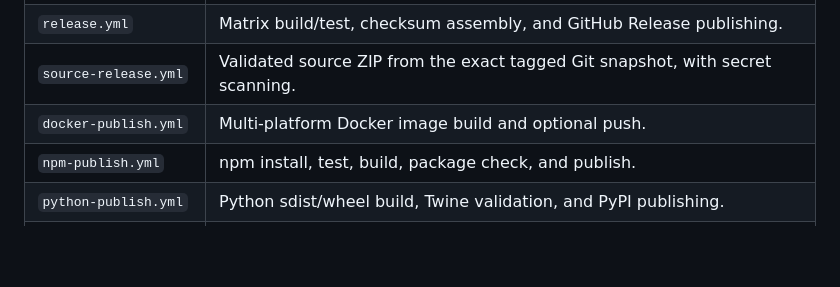
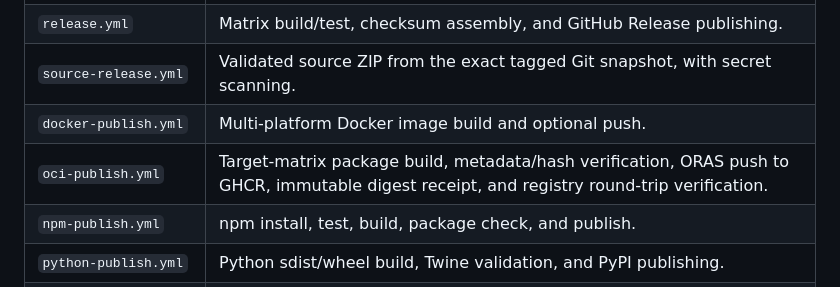
Before and after one commit to m-mdy-m/pipeline, a Markdown page: docs/providers.md, the part around the change. Rendered like a GitHub page; blank space fills up the shorter version.

Commit message:
docs(providers): document OCI package publisher

```diff
--- a/docs/providers.md
+++ b/docs/providers.md
@@ -171,6 +171,7 @@ Java.
 | `release.yml` | Matrix build/test, checksum assembly, and GitHub Release publishing. |
 | `source-release.yml` | Validated source ZIP from the exact tagged Git snapshot, with secret scanning. |
 | `docker-publish.yml` | Multi-platform Docker image build and optional push. |
+| `oci-publish.yml` | Target-matrix package build, metadata/hash verification, ORAS push to GHCR, immutable digest receipt, and registry round-trip verification. |
 | `npm-publish.yml` | npm install, test, build, package check, and publish. |
 | `python-publish.yml` | Python sdist/wheel build, Twine validation, and PyPI publishing. |
 | `pages.yml` | Site build, Pages artifact upload, and optional deployment. |
```
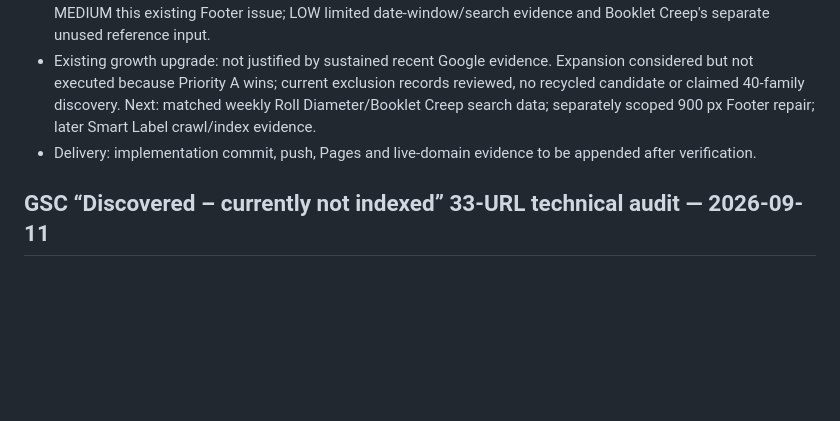
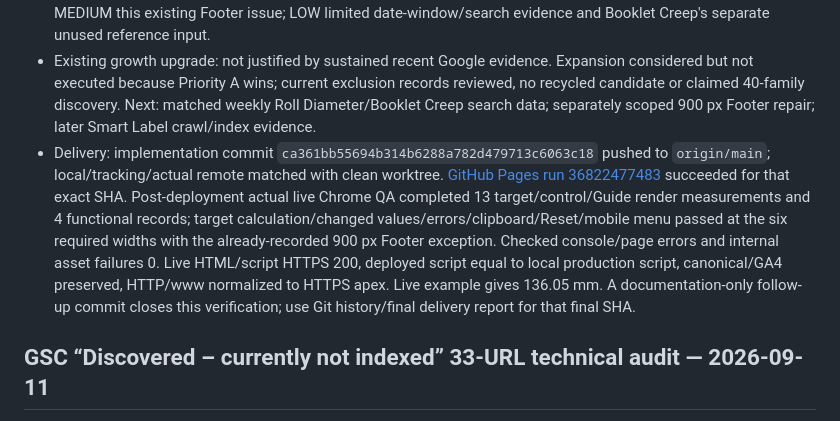
Before and after one commit to canghun13/printproductionlab, a Markdown page: handover.md, the part around the change. Rendered like a GitHub page; blank space fills up the shorter version.

```diff
--- a/handover.md
+++ b/handover.md
@@ -19,7 +19,7 @@ Public site language: English
 - Actual Chrome QA: target at 1440/1280/1024/900/768/390, six screenshot/box checks plus full desktop/mobile visual inspection; 13 explicit target/control/Guide measurements. All 58 calculators passed Calculate, actual Copy success and Reset at 390. Target also passed clipboard contents, changed-input calculation, blank/zero/negative/extreme errors, copy hiding, restored defaults, rerun and mobile menu. Checked console/page errors and broken internal assets 0. Test analytics blocked to avoid GA4 contamination.
 - Browser exception: **pre-existing shared Footer overflows 4 px at 900**, reproduced identically on start-commit HTML; no overflowing calculator control. Not hidden or counted as a clean all-width PASS. Other target widths, including 768/390, have overflow 0. No global layout or user-managed badge changes. HIGH none in fix scope; MEDIUM this existing Footer issue; LOW limited date-window/search evidence and Booklet Creep's separate unused reference input.
 - Existing growth upgrade: not justified by sustained recent Google evidence. Expansion considered but not executed because Priority A wins; current exclusion records reviewed, no recycled candidate or claimed 40-family discovery. Next: matched weekly Roll Diameter/Booklet Creep search data; separately scoped 900 px Footer repair; later Smart Label crawl/index evidence.
-- Delivery: implementation commit, push, Pages and live-domain evidence to be appended after verification.
+- Delivery: implementation commit `ca361bb55694b314b6288a782d479713c6063c18` pushed to `origin/main`; local/tracking/actual remote matched with clean worktree. [GitHub Pages run 36822477483](https://github.com/canghun13/printproductionlab/actions/runs/36822477483) succeeded for that exact SHA. Post-deployment actual live Chrome QA completed 13 target/control/Guide render measurements and 4 functional records; target calculation/changed values/errors/clipboard/Reset/mobile menu passed at the six required widths with the already-recorded 900 px Footer exception. Checked console/page errors and internal asset failures 0. Live HTML/script HTTPS 200, deployed script equal to local production script, canonical/GA4 preserved, HTTP/www normalized to HTTPS apex. Live example gives 136.05 mm. A documentation-only follow-up commit closes this verification; use Git history/final delivery report for that final SHA.
 
 ## GSC “Discovered – currently not indexed” 33-URL technical audit — 2026-09-11
 
```
Also changed, not shown: research/weekly-growth-review-2026-10-01.md (+3 -1 lines).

● ● ● ●

*Work instruction*: Each record must be repeated verbatim, and no picture may appear in the copy.

*Task answer*:
Before and after one commit to m-mdy-m/pipeline, a Markdown page: docs/providers.md, the part around the change. Rendered like a GitHub page; blank space fills up the shorter version.

Commit message:
docs(providers): document OCI package publisher

```diff
--- a/docs/providers.md
+++ b/docs/providers.md
@@ -171,6 +171,7 @@ Java.
 | `release.yml` | Matrix build/test, checksum assembly, and GitHub Release publishing. |
 | `source-release.yml` | Validated source ZIP from the exact tagged Git snapshot, with secret scanning. |
 | `docker-publish.yml` | Multi-platform Docker image build and optional push. |
+| `oci-publish.yml` | Target-matrix package build, metadata/hash verification, ORAS push to GHCR, immutable digest receipt, and registry round-trip verification. |
 | `npm-publish.yml` | npm install, test, build, package check, and publish. |
 | `python-publish.yml` | Python sdist/wheel build, Twine validation, and PyPI publishing. |
 | `pages.yml` | Site build, Pages artifact upload, and optional deployment. |
```
Before and after one commit to canghun13/printproductionlab, a Markdown page: handover.md, the part around the change. Rendered like a GitHub page; blank space fills up the shorter version.

```diff
--- a/handover.md
+++ b/handover.md
@@ -19,7 +19,7 @@ Public site language: English
 - Actual Chrome QA: target at 1440/1280/1024/900/768/390, six screenshot/box checks plus full desktop/mobile visual inspection; 13 explicit target/control/Guide measurements. All 58 calculators passed Calculate, actual Copy success and Reset at 390. Target also passed clipboard contents, changed-input calculation, blank/zero/negative/extreme errors, copy hiding, restored defaults, rerun and mobile menu. Checked console/page errors and broken internal assets 0. Test analytics blocked to avoid GA4 contamination.
 - Browser exception: **pre-existing shared Footer overflows 4 px at 900**, reproduced identically on start-commit HTML; no overflowing calculator control. Not hidden or counted as a clean all-width PASS. Other target widths, including 768/390, have overflow 0. No global layout or user-managed badge changes. HIGH none in fix scope; MEDIUM this existing Footer issue; LOW limited date-window/search evidence and Booklet Creep's separate unused reference input.
 - Existing growth upgrade: not justified by sustained recent Google evidence. Expansion considered but not executed because Priority A wins; current exclusion records reviewed, no recycled candidate or claimed 40-family discovery. Next: matched weekly Roll Diameter/Booklet Creep search data; separately scoped 900 px Footer repair; later Smart Label crawl/index evidence.
-- Delivery: implementation commit, push, Pages and live-domain evidence to be appended after verification.
+- Delivery: implementation commit `ca361bb55694b314b6288a782d479713c6063c18` pushed to `origin/main`; local/tracking/actual remote matched with clean worktree. [GitHub Pages run 36822477483](https://github.com/canghun13/printproductionlab/actions/runs/36822477483) succeeded for that exact SHA. Post-deployment actual live Chrome QA completed 13 target/control/Guide render measurements and 4 functional records; target calculation/changed values/errors/clipboard/Reset/mobile menu passed at the six required widths with the already-recorded 900 px Footer exception. Checked console/page errors and internal asset failures 0. Live HTML/script HTTPS 200, deployed script equal to local production script, canonical/GA4 preserved, HTTP/www normalized to HTTPS apex. Live example gives 136.05 mm. A documentation-only follow-up commit closes this verification; use Git history/final delivery report for that final SHA.
 
 ## GSC “Discovered – currently not indexed” 33-URL technical audit — 2026-09-11
 
```
Also changed, not shown: research/weekly-growth-review-2026-10-01.md (+3 -1 lines).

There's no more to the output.